However, the concerns of, say, human psychology (as distinct from neuroscience), or morality, or politics, or love, are not directly informed by physics. Some concepts only work meaningfully on one level of analysis. If you were trying to predict the weather, would you start by modeling quarks? Reductionism in principle I will argue for until the second coming (i.e., forever). Reductionism in practice is not always useful. This is the difference between proximate and ultimate causation. The perverse-mindedness I speak of consists in leaping straight from behaviour or phenomenon X to its ultimate cause in physics or chemistry. Then – here’s the “ingenious” part – declaring that, since the ultimate level is devoid of meaning, morality, and general warm-and-fuzziness, so too must be all the higher levels.

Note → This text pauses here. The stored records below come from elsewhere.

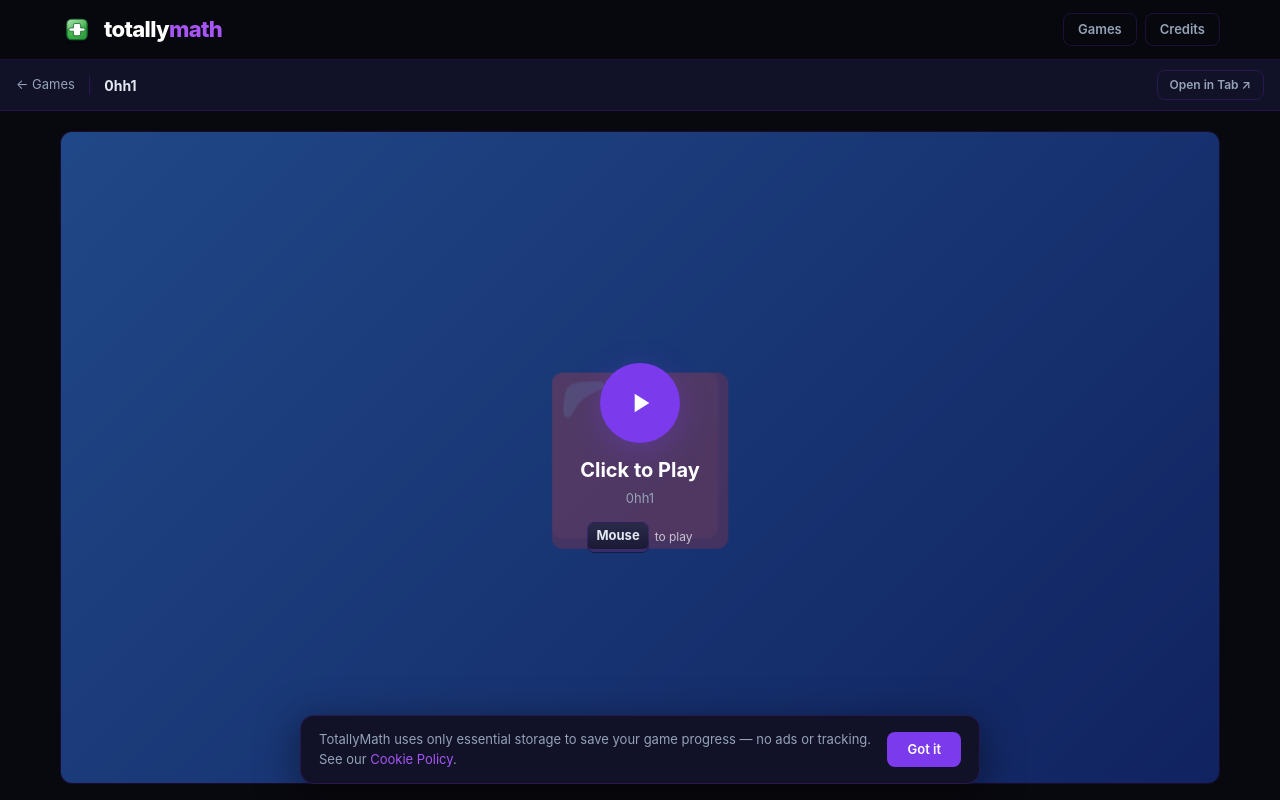
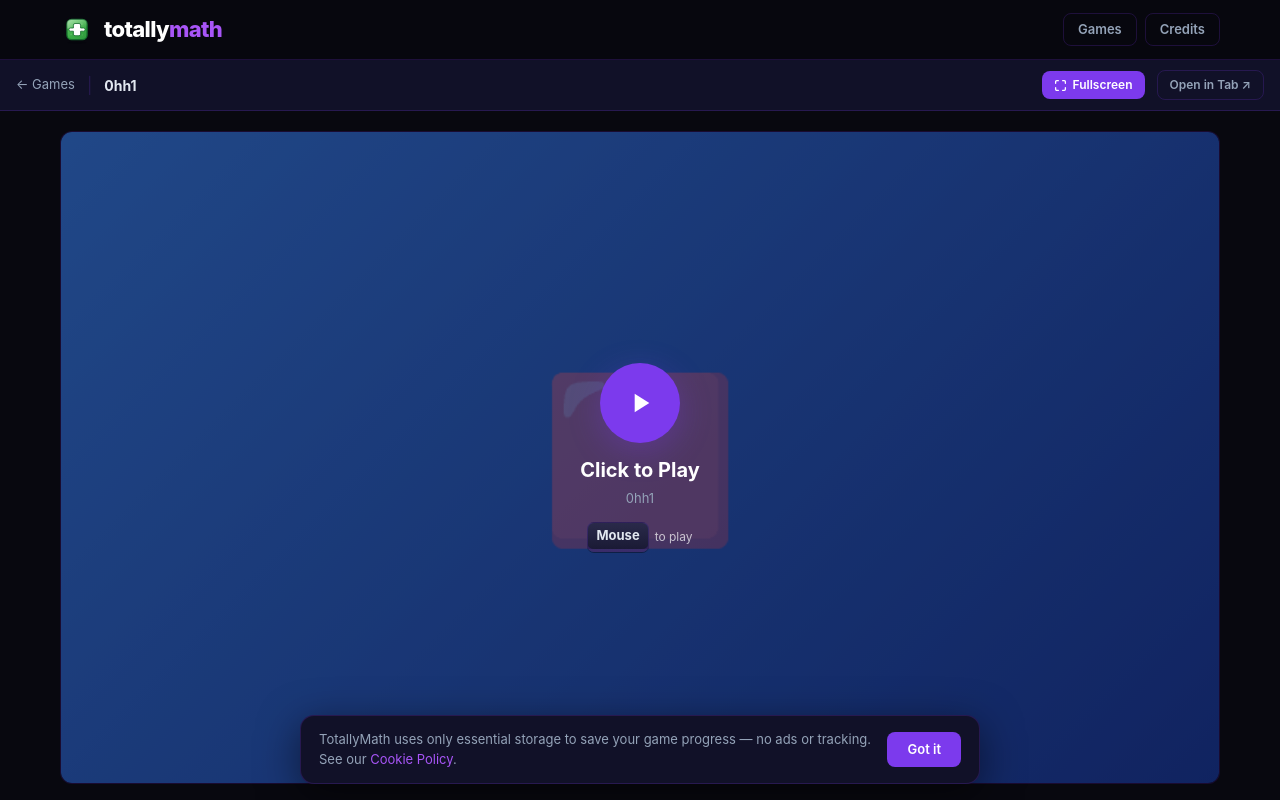
Before and after one commit to nadellasripad11/totallymath, a Next.js app: page /game/0hh1 in a window 1280 px wide. Shown: the top 800 px of the page. Built offline with nearby package versions, Linux system fonts and the light colour scheme.

Commit message:
Add fullscreen button to game page; game fills screen in fullscreen

```diff
--- a/app/game/[slug]/page.tsx
+++ b/app/game/[slug]/page.tsx
@@ -1,6 +1,6 @@
 "use client";
 
-import { use, useState } from "react";
+import { use, useState, useRef } from "react";
 import { notFound } from "next/navigation";
 import { getGame, getControls, GAMES } from "@/lib/games";
 import Link from "next/link";
@@ -13,6 +13,19 @@ export default function GamePage({ params }: { params: Promise<{ slug: string }>
 
   const [showFallback, setShowFallback] = useState(false);
   const [started, setStarted] = useState(false);
+  const frameRef = useRef<HTMLDivElement>(null);
+
+  function goFullscreen() {
+    setStarted(true);
+    const el = frameRef.current;
+    if (!el) return;
+    if (document.fullscreenElement) {
+      document.exitFullscreen();
+    } else {
+      // request on next tick so the iframe is mounted before we expand
+      requestAnimationFrame(() => el.requestFullscreen?.());
+    }
+  }
 
   const controls = getControls(game.slug);
   const related = GAMES.filter(
@@ -36,12 +49,22 @@ export default function GamePage({ params }: { params: Promise<{ slug: string }>
         </Link>
         <span style={{ color: "var(--border)" }}>|</span>
         <span style={{ fontWeight: 700, fontSize: 14, color: "var(--text)" }}>{game.title}</span>
+        <button
+          onClick={goFullscreen}
+          className="btn btn-primary"
+          style={{ marginLeft: "auto", fontSize: 12, padding: "5px 12px", display: "inline-flex", alignItems: "center", gap: 6 }}
+        >
+          <svg width="13" height="13" viewBox="0 0 24 24" fill="none" stroke="currentColor" strokeWidth="2.4" strokeLinecap="round" strokeLinejoin="round">
+            <path d="M8 3H5a2 2 0 0 0-2 2v3M16 3h3a2 2 0 0 1 2 2v3M8 21H5a2 2 0 0 1-2-2v-3M16 21h3a2 2 0 0 0 2-2v-3" />
+          </svg>
+          Fullscreen
+        </button>
         <a
           href={game.url}
           target="_blank"
           rel="noopener noreferrer"
           className="btn btn-ghost"
-          style={{ marginLeft: "auto", fontSize: 12, padding: "5px 12px" }}
+          style={{ fontSize: 12, padding: "5px 12px" }}
         >
           Open in Tab ↗
         </a>
@@ -49,6 +72,8 @@ export default function GamePage({ params }: { params: Promise<{ slug: string }>
 
       <div style={{ padding: "20px", maxWidth: 1200, margin: "0 auto" }}>
         <div
+          ref={frameRef}
+          className="game-frame"
           style={{
             position: "relative",
             width: "100%",
--- a/app/globals.css
+++ b/app/globals.css
@@ -76,6 +76,19 @@ html, body {
   justify-content: center;
   overflow: hidden;
 }
+/* fullscreen game — fill the whole screen, game only */
+.game-frame:fullscreen {
+  aspect-ratio: auto !important;
+  width: 100vw;
+  height: 100vh;
+  border: none !important;
+  border-radius: 0 !important;
+}
+.game-frame:fullscreen iframe {
+  width: 100%;
+  height: 100%;
+}
+
 .game-thumb-img {
   position: absolute;
   inset: 0;
```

What can we make of someone who says that materialism implies meaninglessness? I can only conclude that if I took them to see Seurat’s painting “A Sunday Afternoon on the Island of La Grande Jatte,” they would earnestly ask me what on earth the purpose of all the little dots was. Matter is what we’re made of, in the same way as a painting is made of dried pigments on canvas. Big deal! What would you prefer to be made of, if not matter?
It is only by the contrived unfavourable contrast of matter with something that doesn’t actually exist – soul or spirit or élan vital or whatever – that somebody can pull off the astounding trick of spoiling your experience of a perfectly good reality, one that you should feel lucky to inhabit.
I worry that some rationalists, while rejecting wooly dualist ideas about ghosts in the machine, have tacitly accepted the dualists’ baseless assumptions about the gloomy consequences of materialism. There really is no hard pill to swallow.
What are some other examples of perversity? Eliezer has written extensively on another important one, which we might call the disappointment of explicability. “A rainbow is just light refracting.” “The aurora is only a bunch of protons hitting the earth’s magnetic field.” Rationalists are, sadly, not immune to this nasty little meme. It can be easily spotted by tuning your ears to the words “just” and “merely.” By saying, for example, that sexual attraction is “merely” biochemistry, you are telling the truth and deceiving at the same time. You are making a (more or less) correct factual statement, while Trojan-horsing an extraneous value judgment into your listener’s mind as well: “chemicals are unworthy.” On behalf of chemicals everywhere, I say: Screw you! Where would you be without us?
What about the final fate of the universe, to take another example? Many of us probably remember the opening scene of Annie Hall, where little Alfie tells the family doctor he’s become depressed because everything will end in expansion and heat death. “He doesn’t do his homework!” cries his mother. “What’s the point?” asks Alfie.
Although I found that scene hilarious, I have actually heard several smart people po-facedly lament the fact that the universe will end with a whimper. If this seriously bothers you psychologically, then your psychology is severely divorced from the reality that you inhabit. By all means, be depressed about your chronic indigestion or the Liberal Media or teenagers on your lawn, but not about an event that will happen in 1014 years, involving a dramatis personae of burnt-out star remnants. Puh-lease. There is infinitely more tragedy happening every second in a cup of buttermilk.
The art of not being perverse consists in seeing the same reality as others and agreeing about facts, but perceiving more in an aesthetic sense. It is the joy of learning something that’s been known for centuries; it is appreciating the consilience of knowledge without moaning about reductionism; it is accepting nature on her own terms, without fatuous navel-gazing about how unimportant you are on the cosmic scale. If there is a fact question at stake, take no prisoners; but you don’t get extra points for unnecessary angst.